Managing Medication in the Elderly

by: Maria Licoudis, R.N. & Care Manager

Seniors, aged 65 or older, are the largest consumers of medications and often take multiple types. Proper medication management and preventing possible adverse side effects, is critical when caring for the elderly. Unfortunately, because of the large volume of medications prescribed by physicians combined with the use of other supplements and vitamins, overmedication and drug interactions are common.

Seniors sometimes have a difficult time keeping their medication schedule correct. The main problems are that they take too little, take none at all, administer their medication at the wrong time, or perhaps mix their medications with other medications or supplements that they shouldn’t combine them with. Everyone should be very careful and diligent when organizing their medications. Proper medication management is even more critical with the senior population. Declines in memory, hearing, vision, hand eye coordination and strength, put seniors’ more at risk when handling medication.

Family members and caregivers, play a crucial role in ensuring that medications are administered safely and correctly.

Safe medication management tools for family and caregivers include:

  1. Arranging for your pharmacy to organize medications in a pill dispenser, called a dispill. Caregivers can then remind and help administer the medication as prescribed (at the appropriate time, with or without food, etc,).
  2. senior dispill medication holder
  3. Reading the pharmacy label and details from the pharmacist, each and every time medication is administered. Pay close attention to the name of the medication, time to be given, and any other pertinent instructions. Read the fine print and the detailed medication sheet provided by the pharmacist.
  4. Making sure you “brown bag” all the medications, supplements and vitamins when attending a doctor’s appointment. This means bringing them with you when attending a doctor’s appointment. This is critical as some medications may be discontinued. As well, make sure to let the doctor know how much your family member weighs, as this may also affect the dosage required.
  5. Having an up-to- date and accurate list of medications and supplements, on hand and easily accessible at all times. This list should be brought to all doctor appointments, or when a hospitalization occurs.
  6. Reading up on drug interaction and asking questions at the doctor’s office and at the pharmacy.
  7. Always knowing the name of the medication, who prescribed it, frequency, side effects, special instructions, dosage and why it is being given.

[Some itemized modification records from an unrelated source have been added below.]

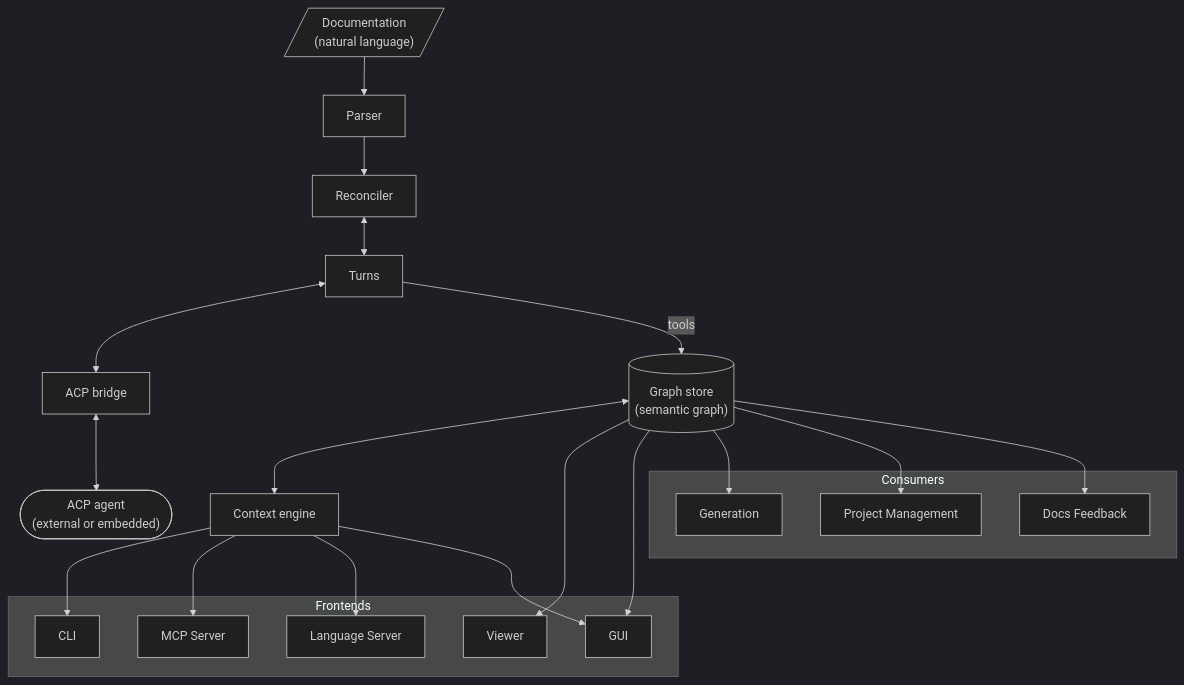
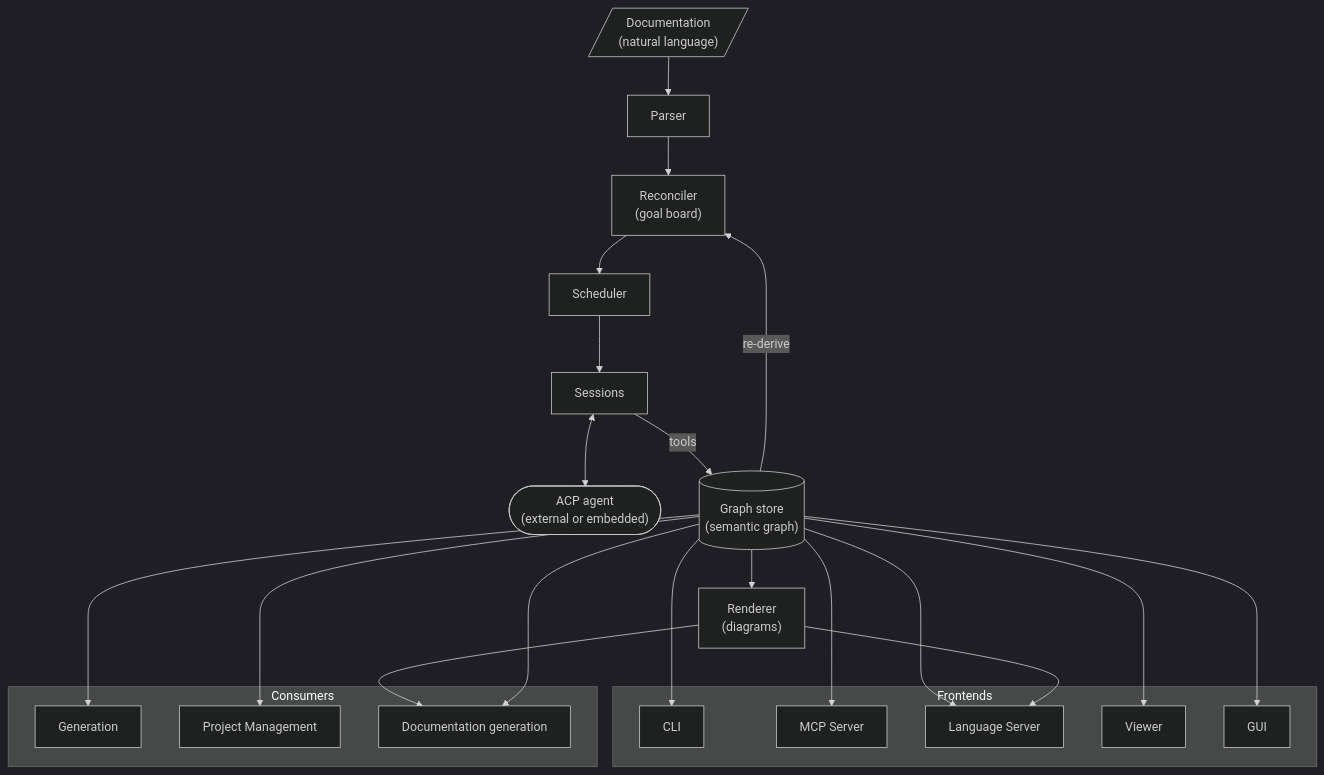
Before and after one commit to JazykOrg/Jazyk: the diagram in docs/main.md, drawn with Mermaid (dark theme). The commit also changed other lines of this file and 125 other files, not shown here.

````diff
--- a/docs/main.md
+++ b/docs/main.md
@@ -62,42 +79,44 @@
 ```mermaid
 graph TD;
   Docs[/"Documentation<br/>(natural language)"/];
   Parser["Parser"];
-  Reconciler["Reconciler"];
-  Turns["Turns"];
-  ACP["ACP bridge"];
+  Board["Reconciler<br/>(goal board)"];
+  Scheduler["Scheduler"];
+  Sessions["Sessions"];
   Agent(["ACP agent<br/>(external or embedded)"]);
   Store[("Graph store<br/>(semantic graph)")];
-  Context["Context engine"];
+  Renderer["Renderer<br/>(diagrams)"];
 
   subgraph Frontends
     CLI[CLI];
     MCP[MCP Server];
     LSP[Language Server];
     Viewer[Viewer];
     GUI[GUI];
   end
 
   subgraph Consumers
     Gen[Generation];
     PM[Project Management];
-    DocsFeedback[Docs Feedback];
+    Docsgen[Documentation generation];
   end
 
   Docs --> Parser;
-  Parser --> Reconciler;
-  Reconciler <--> Turns;
-  Turns <--> ACP;
-  ACP <--> Agent;
-  Turns -- "tools" --> Store;
-  Store <--> Context;
-  Context --> CLI;
-  Context --> MCP;
-  Context --> LSP;
-  Context --> GUI;
+  Parser --> Board;
+  Board --> Scheduler;
+  Scheduler --> Sessions;
+  Sessions <--> Agent;
+  Sessions -- "tools" --> Store;
+  Store -- "re-derive" --> Board;
+  Store --> Renderer;
+  Store --> CLI;
+  Store --> MCP;
+  Store --> LSP;
   Store --> Viewer;
   Store --> GUI;
+  Renderer --> LSP;
+  Renderer --> Docsgen;
   Store --> Gen;
   Store --> PM;
-  Store --> DocsFeedback;
+  Store --> Docsgen;
 ```
````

Always listen to complaints from your family member regarding medication. Older people metabolize differently so they may have more adverse side effects.
  8. Speaking to the pharmacist about simplifying the dosing and times of the schedule. Try to use only one pharmacy in order to build a relationship with the staff there and to maintain continuity and follow-up of your file.
  9. Being observant to physical and cognitive changes. Falls, fractures and disorientation can be linked to side effects.
  10. Clients with Alzheimer’s/dementia/physical immobility cannot take their own medication. If a family member cannot always administer the medication, a caregiver can be hired to help administer and ensure that medications are being given at the appropriate times.
  11. When administering medication, give it whole, crushed or mixed depending on their swallowing capabilities. Ask the pharmacist which medications can and cannot be crushed. Always keep a medication checklist, to tick off or sign, that medication was administered.
  12. Always remember that the elderly are very vulnerable to drug side effects and interactions. We must always supervise and report their physical and cognitive abilities and any changes so that medication can be adjusted accordingly.

Note: This information is for informative purposes only. Always check with a medical professional.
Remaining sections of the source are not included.